WHAT YOU HAVE TO DO: Each line in the entries below that holds the string "flex" must be copied.
········
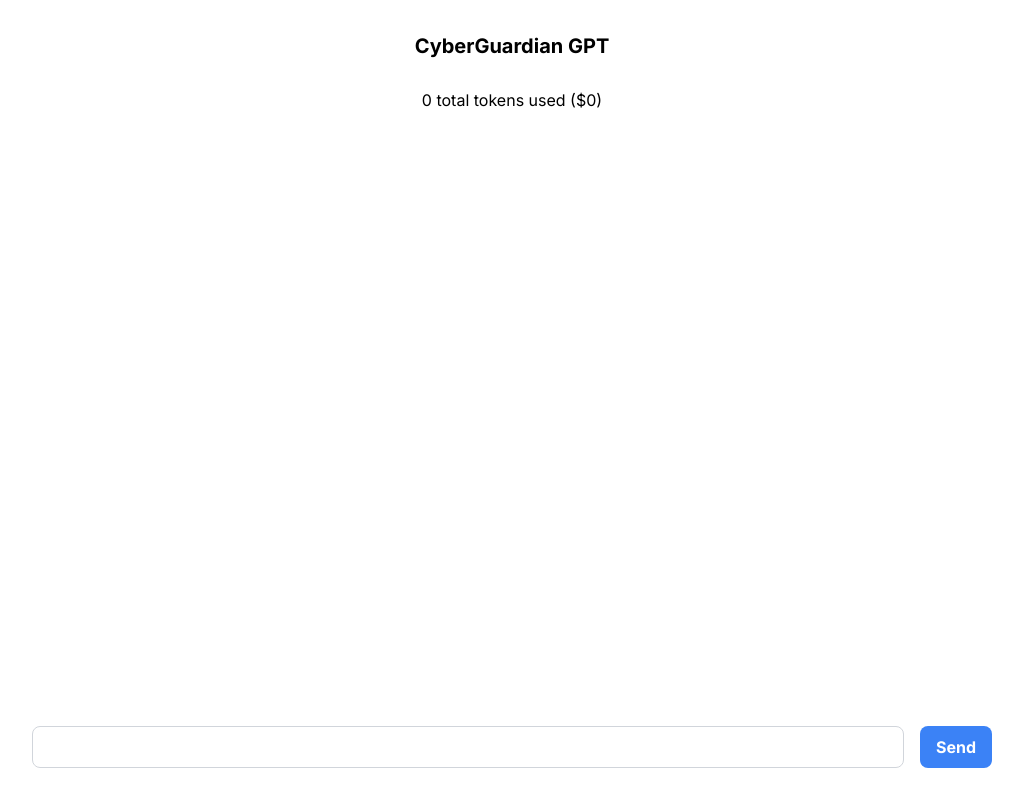
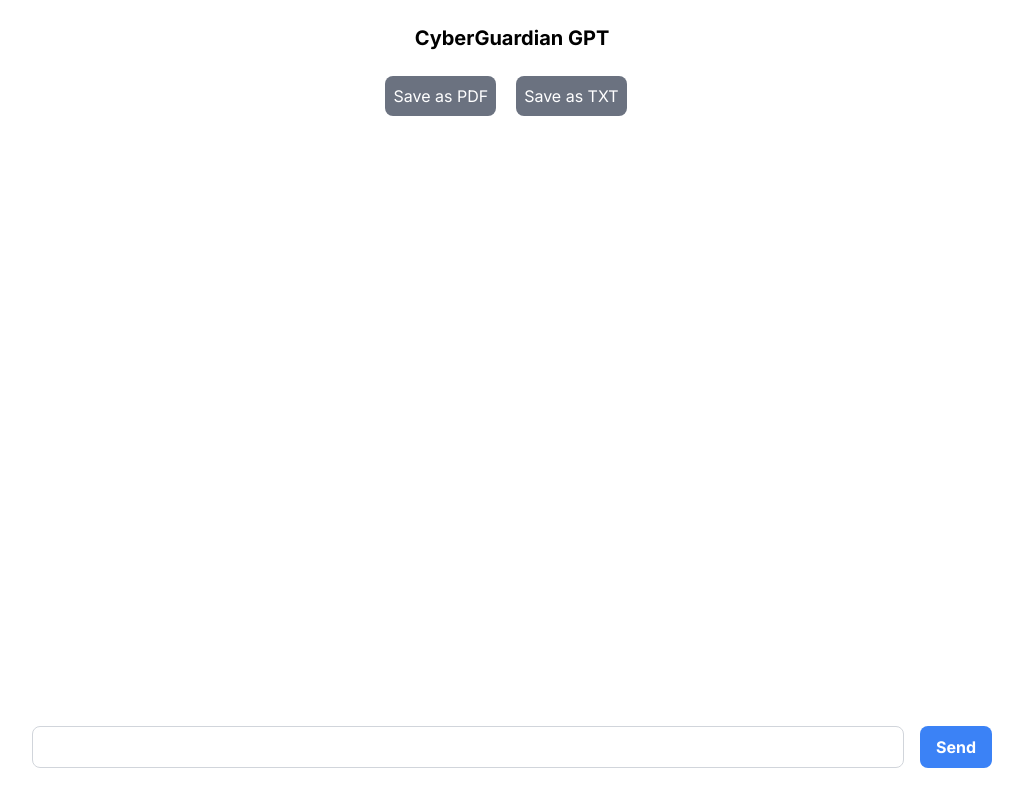
Before and after one commit to JackHoltNU/CyberGuardianGPTTest, a Next.js app: page / in a window 1280 px wide. Shown: the whole page, without its empty margins (128-1151 px from the left). Built offline with nearby package versions, Linux system fonts and the light colour scheme.

Commit message:
Exporting functionality

```diff
--- a/app/pages/chat.tsx
+++ b/app/pages/chat.tsx
@@ -5,6 +5,8 @@
 import { useChatbot } from '../hooks/useChatbot';
 import LoadingDots from '../components/loadingdots';
 import ReactMarkdown from 'react-markdown';
+import exportChatAsText from '../utils/exporttxt';
+import exportChatAsPdf from '../utils/exportpdf';
 
 
 const Chat: React.FC = () => {
@@ -36,8 +38,27 @@
 
   return (
     <div className="flex flex-col h-dvh w-4/5">
-      <header className="text-center p-4 mt-4 text-xl font-bold">CyberGuardian GPT</header>
-      <p className="text-center p-3">{userTokens + botTokens} total tokens used (${userCost + botCost})</p>
+      <header className="text-center p-2 mt-4 text-xl font-bold">CyberGuardian GPT</header>
+      <div className="flex w-full items-center justify-center">
+        {/* <p className="text-center p-3">{userTokens + botTokens} total tokens used (${userCost + botCost})</p> */}
+        <div className="p-1 flex w-fit">
+          <button
+            className="bg-gray-500 hover:bg-gray-700 text-white p-2 rounded-lg"
+            onClick={() => exportChatAsPdf(messages)}
+          >
+            Save as PDF
+          </button>
+        </div>
+        <div className="p-1 md:p-4 flex w-fit">
+          <button
+            className="bg-gray-500 hover:bg-gray-700 text-white p-2 rounded-lg"
+            onClick={() => exportChatAsText(messages)}
+          >
+            Save as TXT
+          </button>
+        </div>
+      </div>
+
       <div className="flex-grow overflow-y-auto p-4 space-y-2 " ref={scrollRef} >
         {messages.map((msg, index) => (
           <div key={index} className={`w-fit p-2 rounded-lg ${msg.sender === 'user' ? 'ml-auto -mr-2 bg-blue-500 text-white' : 'mr-auto -ml-2 bg-yellow-200'}`}>
--- /dev/null
+++ b/app/utils/exportpdf.tsx
@@ -0,0 +1,33 @@
+import React from 'react';
+import { jsPDF } from 'jspdf';
+
+const exportChatAsPdf = async (chatData: Array<{ sender: 'user' | 'bot', text: string | Promise<string> }>) => {
+  const doc = new jsPDF();
+  let y = 20; // Starting Y position
+  const maxwidth = 180;
+
+  for (const { sender, text } of chatData) {
+    const resolvedText = await (typeof text === 'string' ? Promise.resolve(text) : text);
+    const senderText = sender === 'user' ? 'User' : 'CyberGuardian GPT';
+
+    doc.setTextColor(sender === 'user' ? 200 : 0, 0, 0); // Different color for user and bot
+
+    // Wrap text within the specified maximum width
+    const splitText = doc.splitTextToSize(`${senderText}: ${resolvedText}`, maxwidth);
+
+    for (const line of splitText){
+      doc.text(line, 10, y);
+      y += 10; // Line height
+
+      // Add a page break if necessary
+      if (y > 280) { // Adjust the threshold as needed
+        doc.addPage();
+        y = 20; // Reset Y position for the new page
+      }
+    }
+  }
+
+  doc.save('chat.pdf');
+};
+
+export default exportChatAsPdf;
--- /dev/null
+++ b/app/utils/exporttxt.tsx
@@ -0,0 +1,19 @@
+import React from 'react';
+
+const exportChatAsText = (chatData: Array<{ sender: 'user' | 'bot', text: string | Promise<string> }>) => {
+  const formattedChat = chatData.map(({ sender, text }) => {
+    const resolvedText = typeof text === 'string' ? text : 'Loading...';
+    return `${sender === 'user' ? 'User' : 'Bot'}: ${resolvedText}`;
+  }).join('\n');
+  console.log(formattedChat);
+
+  const blob = new Blob([formattedChat], { type: 'text/plain' });
+  const url = URL.createObjectURL(blob);
+  const a = document.createElement('a');
+  a.href = url;
+  a.download = 'chat.txt';
+  a.click();
+  URL.revokeObjectURL(url);
+};
+
+export default exportChatAsText;
--- a/package.json
+++ b/package.json
@@ -9,6 +9,7 @@
     "lint": "next lint"
   },
   "dependencies": {
+    "jspdf": "^2.5.1",
     "next": "^14.2.3",
     "openai": "^4.28.0",
     "react": "^18",
```
Also changed, not shown: 1 other file (tests, documents, lock files or other folders).
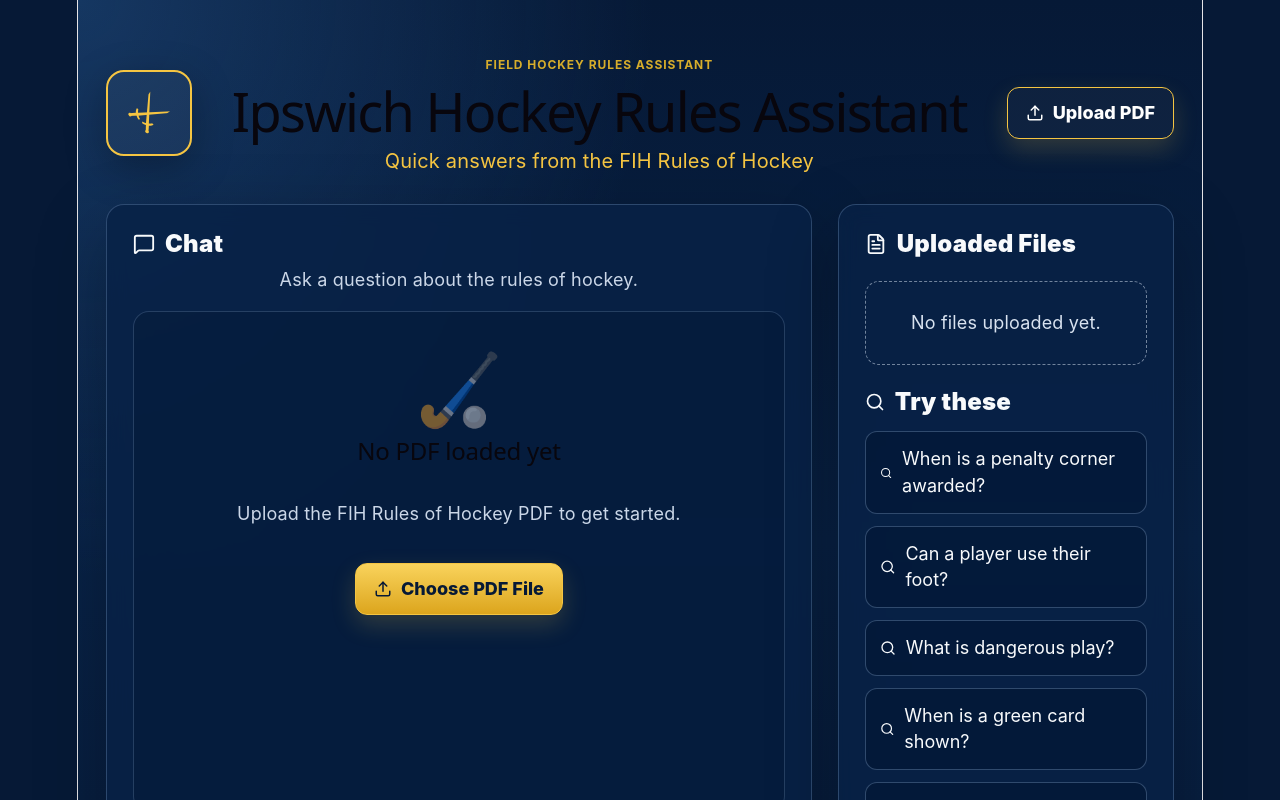
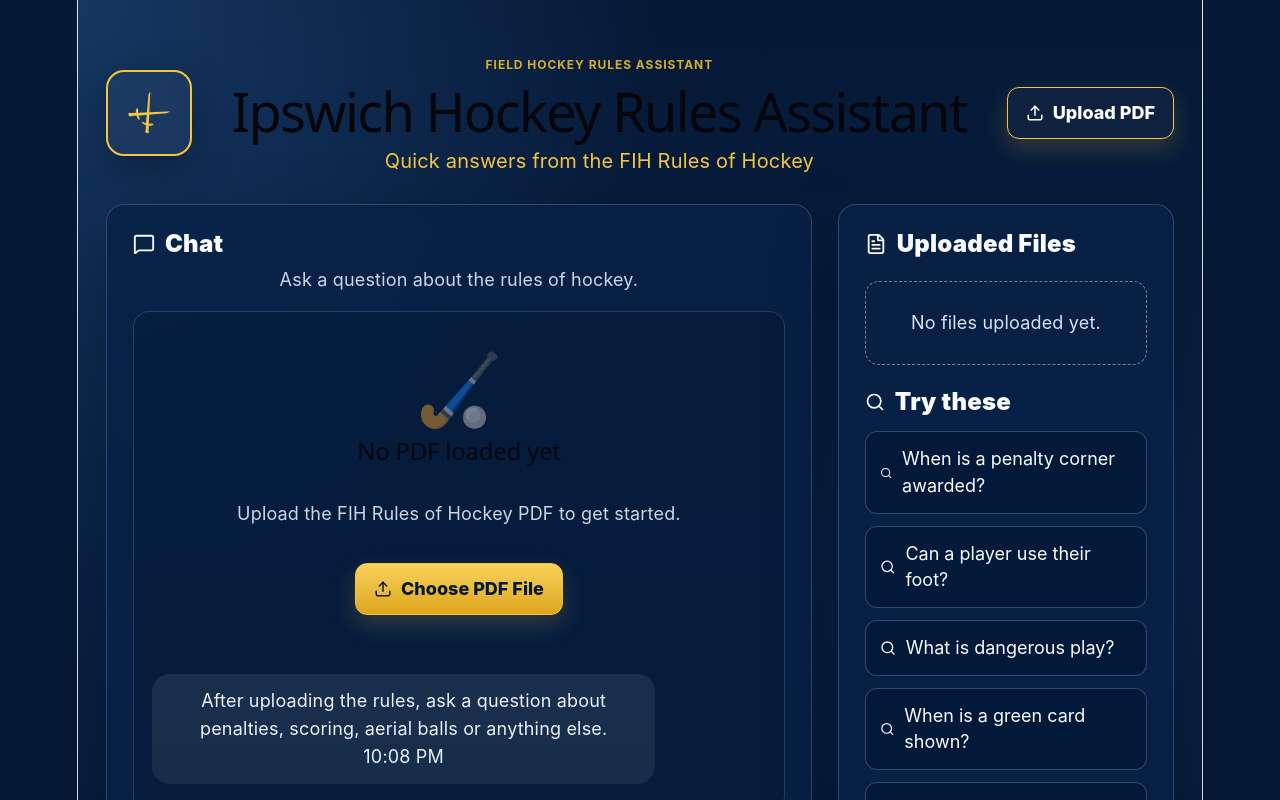
Before and after one commit to jiayan-labs/hockey-rules-chat, a React (Vite) app: page / in a window 1280 px wide. Shown: the top 800 px of the page. Built offline with nearby package versions, Linux system fonts and the light colour scheme.

Commit message:
Changed user help message again

```diff
--- a/src/App.jsx
+++ b/src/App.jsx
@@ -84,7 +84,7 @@
     {
       role: "assistant",
       content:
-        "Upload the FIH Rules of Hockey PDF to get started. Then ask a question about penalties, scoring, equipment, goalkeepers, aerial balls or umpiring.",
+        "After uploading the rules, ask a question about penalties, scoring, aerial balls or anything else.",
       timestamp: new Date().toLocaleTimeString([], { hour: "2-digit", minute: "2-digit" }),
     },
   ]);
```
········
TASK RESPONSE:
     <div className="flex flex-col h-dvh w-4/5">
+      <div className="flex w-full items-center justify-center">
+        <div className="p-1 flex w-fit">
+        <div className="p-1 md:p-4 flex w-fit">
       <div className="flex-grow overflow-y-auto p-4 space-y-2 " ref={scrollRef} >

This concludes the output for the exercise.